(Change detection outputs)
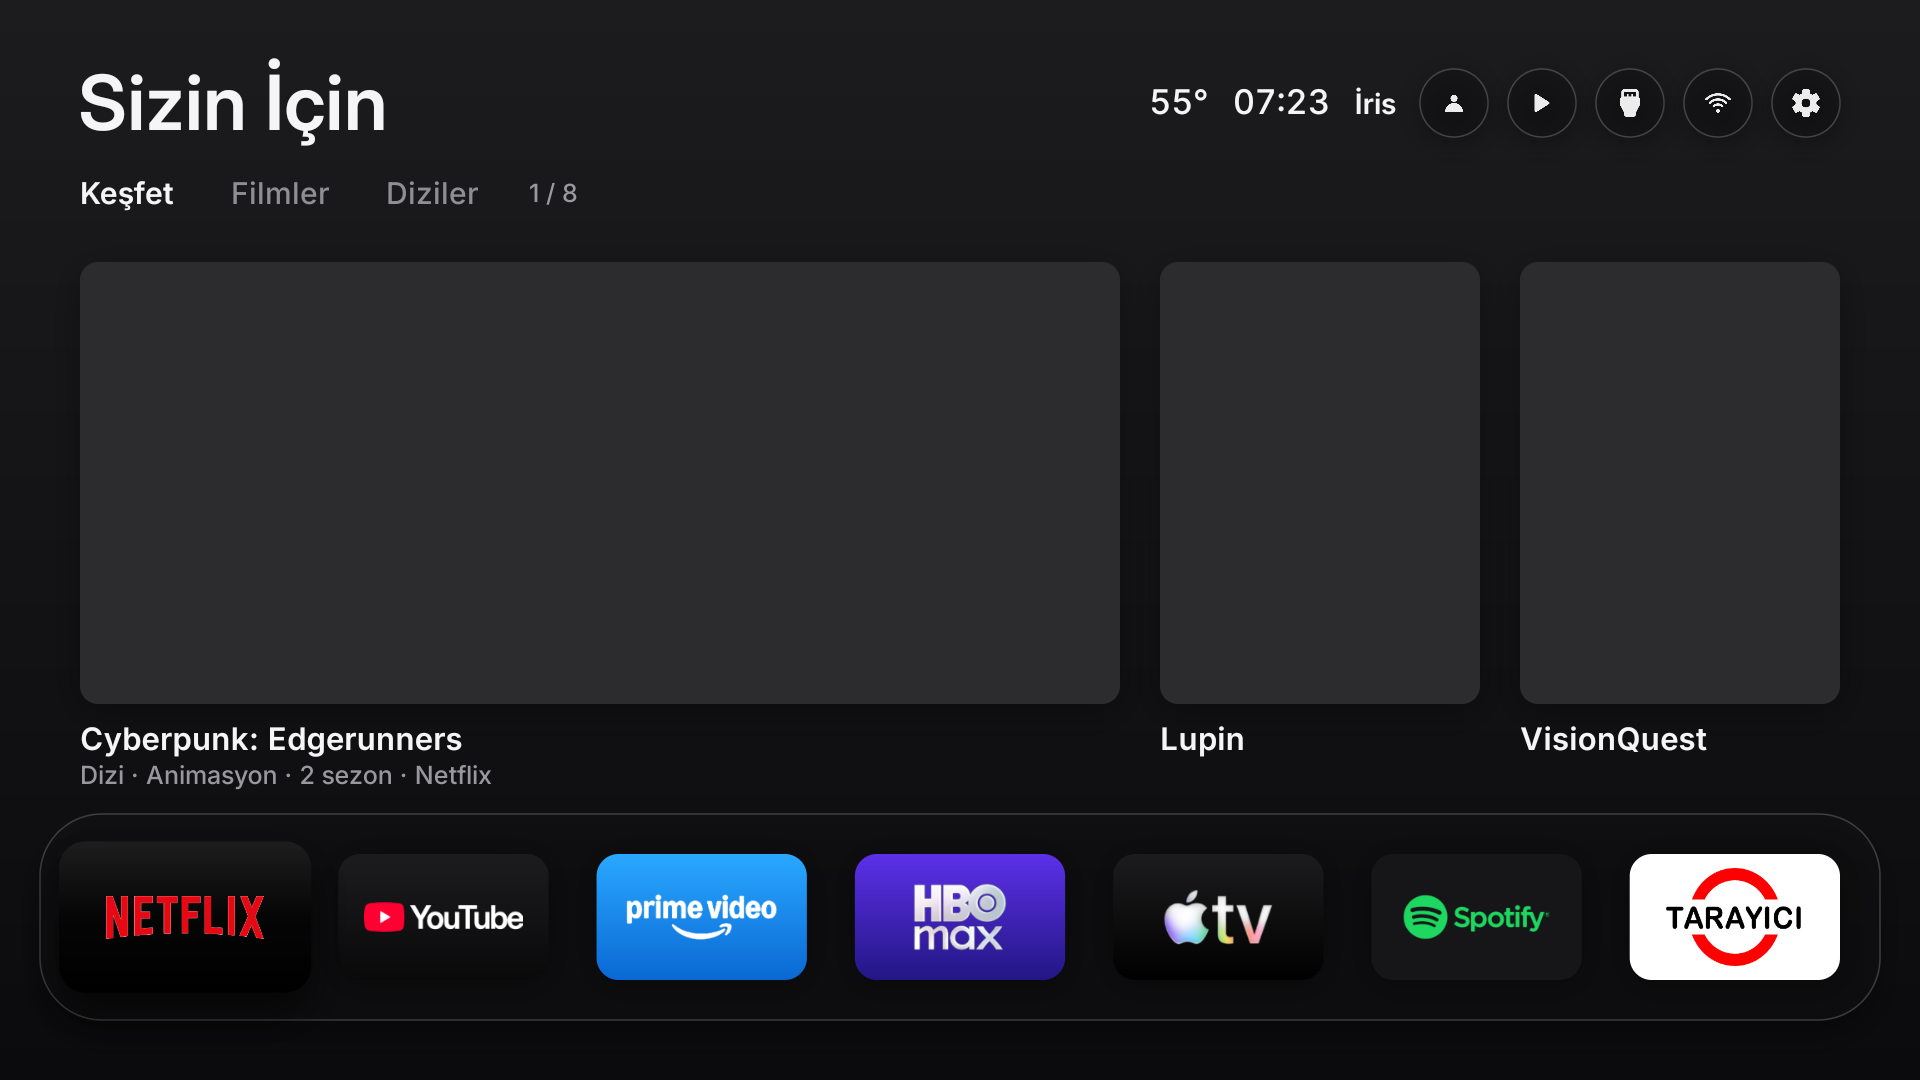
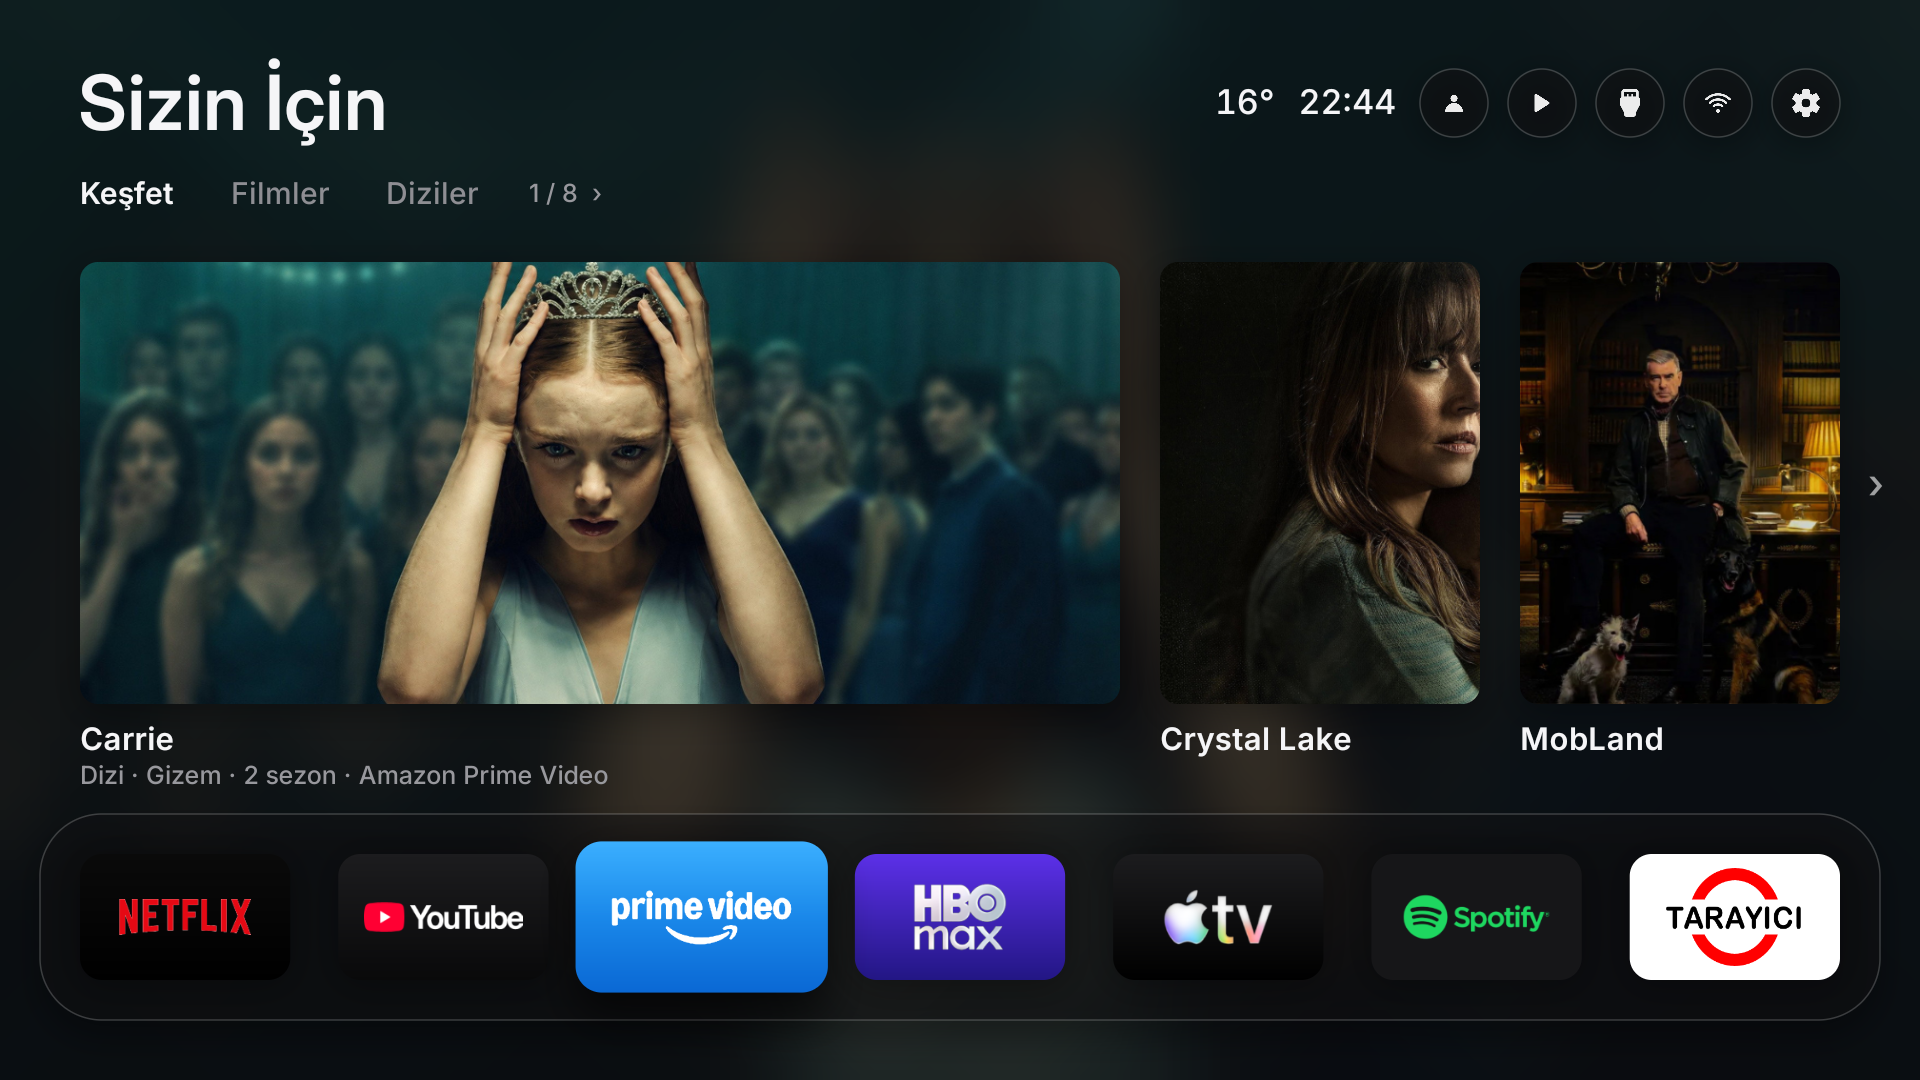
chore: remove personal name and update screenshot with latest UI

diff --git a/launcher-ui/app/src/io/cleanyourtv/ui/Prefs.java b/launcher-ui/app/src/io/cleanyourtv/ui/Prefs.java
@@ -106,7 +106,7 @@ final class Prefs {
                 }
             } catch (Exception ignored) {}
         }
-        return "iris.ulstrn@gmail.com";
+        return null;
     }
 
     static void setUserEmail(String email) { put("user_email", email); }
@@ -114,17 +114,7 @@ final class Prefs {
     static String userName() {
         String custom = sp().getString("user_name", null);
         if (custom != null && !custom.trim().isEmpty()) return custom.trim();
-        String email = userEmail();
-        if (email != null && email.contains("@")) {
-            String prefix = email.substring(0, email.indexOf('@')).trim();
-            int dot = prefix.indexOf('.');
-            String first = dot > 0 ? prefix.substring(0, dot) : prefix;
-            if (!first.isEmpty()) {
-                if ("iris".equalsIgnoreCase(first)) return "İris";
-                return Character.toUpperCase(first.charAt(0)) + first.substring(1);
-            }
-        }
-        return "İris";
+        return null;
     }
 
     static void setUserName(String name) { put("user_name", name); }

diff --git a/PROGRESS.md b/PROGRESS.md
@@ -4,7 +4,7 @@
 - `CleanYourTV-UI` (`io.cleanyourtv.ui`) default launcher olarak aktif ve kusursuz çalışıyor.
 - Öneri kartlarında sayfalama ve sağ/sol gezinme okları (`‹  2 / 8  ›` ve kenar okları) eklendi.
 - Çekmece açılırken ve gezinirken öneri kartları ve ekran bileşenleri senkronize şekilde kayar, metin çakışması ve ani kaybolma giderildi.
-- Profil butonu doğrudan Android TV'nin "Hesaplar ve oturum açma" (iris.ulstrn@gmail.com) ekranına yönlendiriyor.
+- Profil butonu doğrudan Android TV'nin "Hesaplar ve oturum açma" ekranına yönlendiriyor.
 - Ayarlardaki TMDB hesap alanı "TMDB Hesabı · Bağlı değil (İsteğe bağlı)" olarak Türkçeleştirildi; API'nin zaten 24 içeriği bağımsız çektiği kullanıcıya netleştirildi.
 - Sıcaklık Türkiye ve tüm Avrupa'da otomatik Santigrat (°C).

> _Action item_
For the records above, state the number of lines that contain "yönlendiriyor", and provide nothing further.

> _Task solution_
2